WHAT IS BEING ASKED:
Only lines containing "projection" belong in the answer, each copied from the entries below.

(Beginning of RECORDED DATA)

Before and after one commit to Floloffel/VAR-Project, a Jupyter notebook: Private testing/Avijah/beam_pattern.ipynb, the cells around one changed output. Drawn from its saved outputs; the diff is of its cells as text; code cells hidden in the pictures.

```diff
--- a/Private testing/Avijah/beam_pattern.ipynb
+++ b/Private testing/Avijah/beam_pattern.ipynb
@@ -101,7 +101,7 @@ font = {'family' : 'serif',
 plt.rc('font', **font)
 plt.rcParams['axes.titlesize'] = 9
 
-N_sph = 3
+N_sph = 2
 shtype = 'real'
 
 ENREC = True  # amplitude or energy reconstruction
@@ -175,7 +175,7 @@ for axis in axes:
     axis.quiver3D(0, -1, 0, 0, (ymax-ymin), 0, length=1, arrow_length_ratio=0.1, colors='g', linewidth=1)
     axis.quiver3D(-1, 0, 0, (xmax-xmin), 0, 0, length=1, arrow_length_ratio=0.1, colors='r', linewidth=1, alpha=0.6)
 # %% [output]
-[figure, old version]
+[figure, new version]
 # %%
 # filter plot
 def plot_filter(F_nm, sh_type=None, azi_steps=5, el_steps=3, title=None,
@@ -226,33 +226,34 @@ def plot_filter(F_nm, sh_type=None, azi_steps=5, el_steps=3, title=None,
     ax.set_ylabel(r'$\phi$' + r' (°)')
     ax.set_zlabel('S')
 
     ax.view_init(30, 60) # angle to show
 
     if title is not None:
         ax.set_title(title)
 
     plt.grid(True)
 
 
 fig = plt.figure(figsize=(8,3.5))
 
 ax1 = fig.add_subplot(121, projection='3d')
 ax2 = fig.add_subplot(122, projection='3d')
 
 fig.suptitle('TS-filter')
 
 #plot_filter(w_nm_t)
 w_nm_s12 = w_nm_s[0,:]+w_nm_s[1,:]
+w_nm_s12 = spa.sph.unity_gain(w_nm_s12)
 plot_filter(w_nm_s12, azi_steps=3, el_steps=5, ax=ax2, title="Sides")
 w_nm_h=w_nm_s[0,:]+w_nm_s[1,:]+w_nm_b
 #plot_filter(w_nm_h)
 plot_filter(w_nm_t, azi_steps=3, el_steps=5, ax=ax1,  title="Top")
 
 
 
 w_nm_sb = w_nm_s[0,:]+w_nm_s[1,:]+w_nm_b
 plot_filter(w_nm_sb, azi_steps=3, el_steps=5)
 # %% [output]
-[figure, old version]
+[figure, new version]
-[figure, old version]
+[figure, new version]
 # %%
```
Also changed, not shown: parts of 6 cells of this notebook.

(End of RECORDED DATA)

FINISHED EXERCISE:
 ax1 = fig.add_subplot(121, projection='3d')
 ax2 = fig.add_subplot(122, projection='3d')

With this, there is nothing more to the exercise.